++++ The input ++++

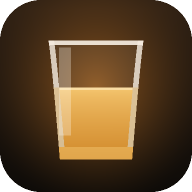
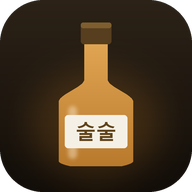
앱 아이콘을 '술술' 위스키병으로 교체, 인앱 브라우저 안내 배너 추가
아이콘: 기존 텀블러는 브랜드가 없고 형태도 거칠었다. '술술' 라벨을 붙인
  위스키병 실루엣으로 새로 그렸다(tools-make-icon.py, 4배 슈퍼샘플).
  - 48px 런처에서는 글자가 아니라 실루엣이 앱을 구분한다 → 병을 크게 잡고
    라벨 글자는 큰 크기에서 읽히는 보너스로 뒀다. favicon-64 는 글자를 뺐다.
  - 목을 길고 좁게, 몸통을 좁게 — 뭉툭하면 브랜디·잼병으로 읽혔다.
  - 캡슐이 배경에 묻혀 사라지던 문제: 캡 색을 올리고 상단에 밝은 포일 띠를 넣었다.
  - 라이트(크림 배경) 안도 만들어 비교했으나, 밝은 홈 화면 배경에서 경계가
    사라져 다크안을 택했다. 테마 전환은 make_icon 인자 하나(dark|light).
  - maskable 은 내용을 안쪽 70% 로 모으고, apple-touch 는 라운딩 없이 RGB
    (iOS 가 직접 깎고 알파를 검게 칠한다).

인앱 브라우저 배너: 카카오톡·블로그로 공유하면 대부분 인앱 브라우저로 들어오는데,
  그 안에서는 설치가 아예 불가능하다. ⚙ 안의 버튼만으로는 아무도 찾지 못하므로
  헤더 위 배너로 알린다. Android 는 intent:// 로 크롬을 직접 열고, iOS 는
  설치 안내 시트를 띄운다. 닫으면 그 세션에서만 사라진다 — 영속화하면 기기를
  바꿔 들어온 사람에게 두 번째 기회가 없다.
  sticky 로 두지 않았다: 좁은 화면에서 목록을 계속 가린다.

검증: 카카오톡 Android/iOS UA 로 배너가 뜨는 것을 확인. 360px 에서 두 변형 모두
  가로 넘침 0, 화면 밖으로 나간 요소 0 (캡처의 잘림은 헤드리스 최소 창 폭 제약이라
  수치로 재확인 — 실록 V-4).

diff --git a/index.html b/index.html
@@ -798,6 +798,24 @@ pre.csv{
 .guide li b{color:var(--ink)}
 /* 공유 아이콘을 문장 안에 넣어 '어떤 버튼인지'를 그림으로 보여 준다 */
 .ic.shr{width:14px;height:14px;vertical-align:-2px;color:var(--accent)}
+/* 인앱 브라우저 안내 배너 — 헤더 위에 붙어 스크롤과 함께 올라간다.
+   sticky 로 두면 좁은 화면에서 목록을 계속 가린다 */
+.inappbar{
+  display:flex;align-items:center;gap:9px;flex-wrap:wrap;
+  padding:calc(var(--safe-t) + 10px) 16px 10px;
+  background:var(--accent-bg);border-bottom:1px solid var(--accent-line);
+  font-size:12px;line-height:1.5;color:var(--ink2);
+}
+.inappbar[hidden]{display:none}
+.inappbar b{color:var(--ink)}
+.inappbar .txt{flex:1;min-width:150px;word-break:keep-all}
+.inappbar .go{
+  flex:none;height:31px;padding:0 13px;border-radius:9px;font-size:12px;font-weight:700;
+  background:var(--accent);color:#fff;border:0;text-decoration:none;
+  display:inline-flex;align-items:center;gap:5px;
+}
+.inappbar .x{flex:none;width:26px;height:26px;border-radius:7px;color:var(--ink3);font-size:13px}
+@media(min-width:1024px){ .inappbar{padding-left:calc(236px + 24px);padding-right:24px} }
 .qacct{
   font-family:var(--serif);font-size:14.5px;color:var(--ink);margin:0;
   text-align:center;letter-spacing:-.01em;word-break:keep-all;
@@ -822,6 +840,10 @@ pre.csv{
   <nav class="sidebar-nav" id="sideCats"></nav>
   <div class="sidebar-foot" id="sideStats"></div>
 </aside>
+
+<!-- 인앱 브라우저(카카오톡 등) 안내 배너. 설치 경로가 아예 없는 환경이므로
+     ⚙ 안의 버튼만으로는 아무도 찾지 못한다. JS 가 해당될 때만 채워 넣는다. -->
+<div class="inappbar" id="inappBar" hidden></div>
 
 <header class="top">
   <div class="top-in">
@@ -4299,6 +4321,28 @@ async function storageInfo(){
   }catch(e){ return null; }
 }
 askPersist();
+
+/* 인앱 브라우저 배너 — 카카오톡·블로그 링크로 들어온 사람이 가장 먼저 만나는 화면.
+   그 안에서는 설치가 불가능하므로 기본 브라우저로 나가는 길을 여기서 준다.
+   닫으면 그 세션에서는 다시 띄우지 않는다(플래그를 영속화하면 기기를 바꿔
+   들어온 사람에게 두 번째 기회가 없다). */
+(() => {
+  const app = inApp();
+  if (!app || isInstalled()) return;
+  const bar = $('#inappBar'); if (!bar) return;
+  const url = location.href.split('#')[0];
+  const intent = 'intent://' + url.replace(/^https?:\/\//, '')
+    + '#Intent;scheme=https;package=com.android.chrome;end';
+  bar.innerHTML = `<span class="txt"><b>${esc(app)} 안에서는 앱으로 설치할 수 없습니다.</b>
+      ${isIOS() ? 'Safari로 열면 홈 화면에 추가할 수 있습니다.'
+                : '크롬으로 열면 버튼 한 번으로 설치됩니다.'}</span>
+    ${isIOS() ? `<button class="go" id="iaHow">방법 보기</button>`
+              : `<a class="go" href="${esc(intent)}">크롬으로 열기</a>`}
+    <button class="x" id="iaX" aria-label="닫기">✕</button>`;
+  bar.hidden = false;
+  const how = $('#iaHow'); if (how) how.onclick = openInstall;
+  $('#iaX').onclick = () => { bar.hidden = true; };
+})();
 
 if ('serviceWorker' in navigator && location.protocol.startsWith('http'))
   addEventListener('load', async () => {

diff --git a/sw.js b/sw.js
@@ -1,6 +1,6 @@
 /* Sulsul Diary(술술다이어리) — Service Worker
    앱 셸: stale-while-revalidate / 외부 병 사진: cache-first(런타임 캐시) */
-const V = 'wc-shell-v18';
+const V = 'wc-shell-v19';
 const IMG = 'wc-img-v2';    // 일반 표시용 (no-cors, opaque 허용)
 const IMGC = 'wc-imgc-v2';  // CORS 요청용 — 캔버스 정규화에 쓰이므로 opaque를 섞으면 안 됨
 const SHELL = [

diff --git a/tools-make-icon.py b/tools-make-icon.py
@@ -1,0 +1,143 @@
+# -*- coding: utf-8 -*-
+"""술술다이어리 앱 아이콘 생성기.
+
+원칙
+- 48px 런처에서는 글자가 아니라 **실루엣**이 앱을 구분한다. 병 모양을 크게 잡고,
+  라벨의 '술술' 은 큰 크기(iOS 180px+)에서 읽히는 보너스로 둔다.
+- 배경과 병의 **명도 차이**를 충분히 둔다. 어두운 배경에 어두운 병을 놓으면
+  홈 화면에서 뭉개진다.
+- 4배로 그린 뒤 축소해 안티에일리어싱을 얻는다.
+
+사용: python make_icon.py <출력폴더> [dark|light]
+"""
+import os, sys
+from PIL import Image, ImageDraw, ImageFont, ImageFilter
+
+SS = 4
+
+THEMES = {
+    # 캐비닛 조명을 받는 유리 — 배경은 근검정, 병은 밝은 앰버
+    'dark': dict(
+        bg=((44, 34, 23), (16, 12, 8)),
+        glass=((238, 180, 96), (176, 112, 36)),
+        cap=(86, 62, 30), cap_hi=(126, 94, 46),
+        label=(245, 240, 230), ink=(96, 68, 26),
+        glow=(176, 112, 34), glow_a=64,
+    ),
+    # 밝은 진열장 — 앱의 기본 테마(크림)와 같은 계열
+    'light': dict(
+        bg=((252, 249, 243), (238, 230, 216)),
+        glass=((198, 134, 52), (140, 88, 26)),
+        cap=(58, 42, 20), cap_hi=(92, 68, 34),
+        label=(252, 250, 245), ink=(110, 78, 28),
+        glow=(150, 96, 34), glow_a=26,
+    ),
+}
+
+def vgrad(w, h, c0, c1):
+    g = Image.new('RGB', (1, h)); p = g.load()
+    for y in range(h):
+        t = y / max(1, h - 1)
+        p[0, y] = tuple(round(a + (b - a) * t) for a, b in zip(c0, c1))
+    return g.resize((w, h), Image.BILINEAR)
+
+def bottle_mask(S, cx, geo):
+    """병 실루엣 마스크 — 어깨는 smoothstep, 밑바닥은 살짝 둥글게"""
+    top, bot, nhw, bhw, cap_b, sh0, sh1, foot = geo
+    r = [(cx + nhw, top), (cx + nhw, sh0)]
+    N = 30
+    for i in range(N + 1):
+        t = i / N
+        e = t * t * (3 - 2 * t)
+        r.append((cx + nhw + (bhw - nhw) * e, sh0 + (sh1 - sh0) * t))
+    r.append((cx + bhw, bot - foot))
+    # 밑바닥 라운딩
+    M = 10
+    for i in range(1, M + 1):
+        t = i / M
+        r.append((cx + bhw * (1 - 0.30 * t * t), bot - foot * (1 - t)))
+    m = Image.new('L', (S, S), 0)
+    ImageDraw.Draw(m).polygon(r + [(2 * cx - x, y) for x, y in reversed(r)], fill=255)
+    return m
+
+def pick_font(size):
+    for p in ('C:/Windows/Fonts/malgunbd.ttf', 'C:/Windows/Fonts/malgun.ttf'):
+        try: return ImageFont.truetype(p, size)
+        except Exception: pass
+    return None
+
+def build(size, theme='dark', *, maskable=False, rounded=True, text=True):
+    T = THEMES[theme]
+    S = size * SS
+    im = Image.new('RGB', (S, S), T['bg'][1])
+    im.paste(vgrad(S, S, *T['bg']), (0, 0))
+
+    scale = 0.70 if maskable else 0.86      # maskable 은 바깥 20% 가 잘릴 수 있다
+    box = S * scale
+    off = (S - box) / 2
+    cx = S / 2
+    y = lambda f: off + box * f
+
+    # 병 뒤 발광
+    gl = Image.new('L', (S, S), 0)
+    ImageDraw.Draw(gl).ellipse([cx - box * .40, y(.34), cx + box * .40, y(1.0)], fill=T['glow_a'])
+    im.paste(Image.new('RGB', (S, S), T['glow']), (0, 0),
+             gl.filter(ImageFilter.GaussianBlur(box * .10)))
+
+    d = ImageDraw.Draw(im)
+    # 위스키병 — 목이 길고 몸통이 좁다. 뭉툭하면 브랜디·잼병으로 읽힌다.
+    geo = (y(.145), y(.925), box * .070, box * .225, y(.145), y(.40), y(.535), box * .030)
+    mask = bottle_mask(S, cx, geo)
+    im.paste(vgrad(S, S, *T['glass']), (0, 0), mask)
+
+    # 캡슐 — 목보다 넓게, 위쪽에 밝은 띠를 둬 '포일'로 읽히게
+    cw = box * .092
+    d.rounded_rectangle([cx - cw, y(.055), cx + cw, y(.185)], radius=box * .018, fill=T['cap'])
+    d.rounded_rectangle([cx - cw, y(.055), cx + cw, y(.088)], radius=box * .014, fill=T['cap_hi'])
+
+    # 왼쪽 유리 하이라이트
+    sh = Image.new('L', (S, S), 0)
+    ImageDraw.Draw(sh).rounded_rectangle(
+        [cx - box * .168, y(.56), cx - box * .116, y(.88)], radius=box * .026, fill=105)
+    sh = Image.composite(sh.filter(ImageFilter.GaussianBlur(box * .011)),
+                         Image.new('L', (S, S), 0), mask)
+    im.paste(Image.new('RGB', (S, S), (255, 243, 220)), (0, 0), sh)
+
+    # 라벨
+    lx, ly0, ly1 = box * .190, y(.615), y(.815)
+    d.rounded_rectangle([cx - lx, ly0, cx + lx, ly1], radius=box * .020, fill=T['label'])
+    if text:
+        f = pick_font(int(box * .125))
+        if f:
+            bb = d.textbbox((0, 0), '술술', font=f)
+            d.text((cx - (bb[2] - bb[0]) / 2 - bb[0],
+                    (ly0 + ly1) / 2 - (bb[3] - bb[1]) / 2 - bb[1]), '술술', font=f, fill=T['ink'])
+
+    out = im.resize((size, size), Image.LANCZOS)
+    if not rounded:
+        return out.convert('RGBA')
+    m = Image.new('L', (S, S), 0)
+    ImageDraw.Draw(m).rounded_rectangle([0, 0, S - 1, S - 1], radius=S * .225, fill=255)
+    res = Image.new('RGBA', (size, size), (0, 0, 0, 0))
+    res.paste(out, (0, 0), m.resize((size, size), Image.LANCZOS))
+    return res
+
+JOBS = [
+    ('icon-512.png',          512, dict(rounded=True,  text=True)),
+    ('icon-192.png',          192, dict(rounded=True,  text=True)),
+    ('icon-maskable-512.png', 512, dict(rounded=False, text=True,  maskable=True)),
+    ('icon-maskable-192.png', 192, dict(rounded=False, text=True,  maskable=True)),
+    ('apple-touch-icon.png',  180, dict(rounded=False, text=True)),
+    ('favicon-64.png',         64, dict(rounded=True,  text=False)),
+]
+
+if __name__ == '__main__':
+    out = sys.argv[1] if len(sys.argv) > 1 else '.'
+    theme = sys.argv[2] if len(sys.argv) > 2 else 'dark'
+    os.makedirs(out, exist_ok=True)
+    for name, sz, kw in JOBS:
+        img = build(sz, theme, **kw)
+        if name.startswith('apple'):
+            img = img.convert('RGB')          # iOS 는 알파를 검게 칠한다
+        img.save(os.path.join(out, name), optimize=True)
+    print(f'  {theme}: {len(JOBS)}개 생성 → {out}')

++++

■ Activity
Could you set down verbatim the lines from the beginning of the entries above through the line containing "라벨 글자는 큰 크기에서", both included, leaving out the pictures?

■ Solution for this task
앱 아이콘을 '술술' 위스키병으로 교체, 인앱 브라우저 안내 배너 추가
아이콘: 기존 텀블러는 브랜드가 없고 형태도 거칠었다. '술술' 라벨을 붙인
  위스키병 실루엣으로 새로 그렸다(tools-make-icon.py, 4배 슈퍼샘플).
  - 48px 런처에서는 글자가 아니라 실루엣이 앱을 구분한다 → 병을 크게 잡고
    라벨 글자는 큰 크기에서 읽히는 보너스로 뒀다. favicon-64 는 글자를 뺐다.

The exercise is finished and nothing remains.